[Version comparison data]
----

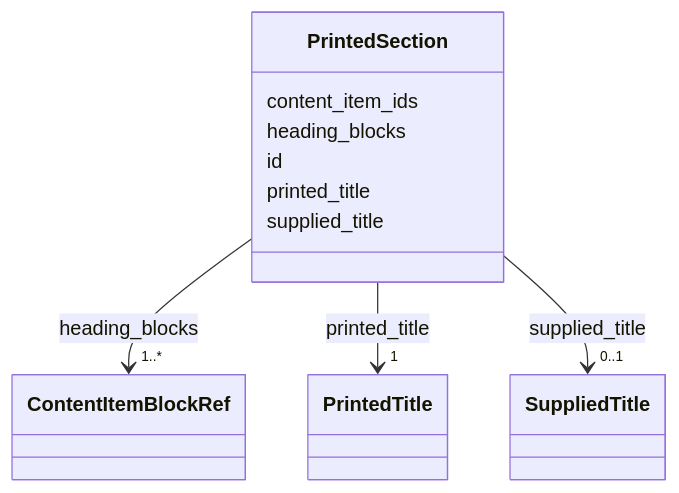
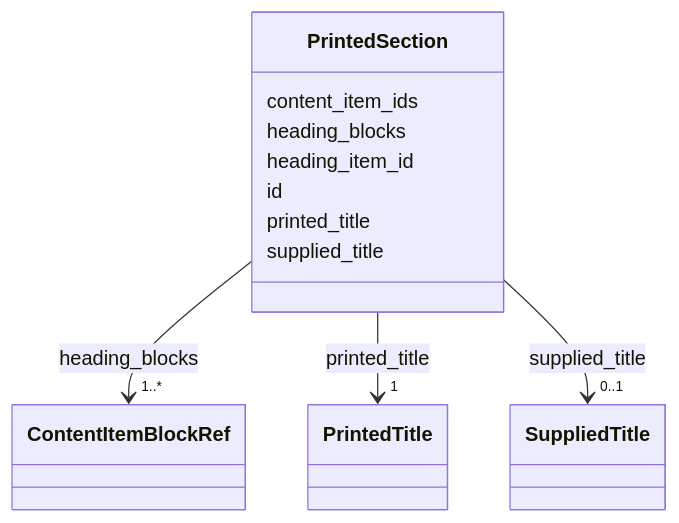
Before and after one commit to dsmedia/pruzhany-schema: the diagram in linkml/generated/docs/content_items/PrintedSection.md, drawn with Mermaid. The commit also changed other lines of this file and 87 other files, not shown here.

First line of the commit message:
Allow a content item to supply a printed section heading

````diff
--- a/linkml/generated/docs/content_items/PrintedSection.md
+++ b/linkml/generated/docs/content_items/PrintedSection.md
@@ -23,43 +23,45 @@
 ```mermaid
  classDiagram
     class PrintedSection
     click PrintedSection href "../PrintedSection/"
       PrintedSection : content_item_ids
         
       PrintedSection : heading_blocks
         
           
     
         
         
         PrintedSection --> "1..*" ContentItemBlockRef : heading_blocks
         click ContentItemBlockRef href "../ContentItemBlockRef/"
     
 
+        
+      PrintedSection : heading_item_id
         
       PrintedSection : id
         
       PrintedSection : printed_title
         
           
     
         
         
         PrintedSection --> "1" PrintedTitle : printed_title
         click PrintedTitle href "../PrintedTitle/"
     
 
         
       PrintedSection : supplied_title
         
           
     
         
         
         PrintedSection --> "0..1" SuppliedTitle : supplied_title
         click SuppliedTitle href "../SuppliedTitle/"
     
 
         
       
 ```
````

----

Brief: This exercise calls for a verbatim output of the entries, pictures omitted.

Answer to this exercise:
Before and after one commit to dsmedia/pruzhany-schema: the diagram in linkml/generated/docs/content_items/PrintedSection.md, drawn with Mermaid. The commit also changed other lines of this file and 87 other files, not shown here.

First line of the commit message:
Allow a content item to supply a printed section heading

````diff
--- a/linkml/generated/docs/content_items/PrintedSection.md
+++ b/linkml/generated/docs/content_items/PrintedSection.md
@@ -23,43 +23,45 @@
 ```mermaid
  classDiagram
     class PrintedSection
     click PrintedSection href "../PrintedSection/"
       PrintedSection : content_item_ids
         
       PrintedSection : heading_blocks
         
           
     
         
         
         PrintedSection --> "1..*" ContentItemBlockRef : heading_blocks
         click ContentItemBlockRef href "../ContentItemBlockRef/"
     
 
+        
+      PrintedSection : heading_item_id
         
       PrintedSection : id
         
       PrintedSection : printed_title
         
           
     
         
         
         PrintedSection --> "1" PrintedTitle : printed_title
         click PrintedTitle href "../PrintedTitle/"
     
 
         
       PrintedSection : supplied_title
         
           
     
         
         
         PrintedSection --> "0..1" SuppliedTitle : supplied_title
         click SuppliedTitle href "../SuppliedTitle/"
     
 
         
       
 ```
````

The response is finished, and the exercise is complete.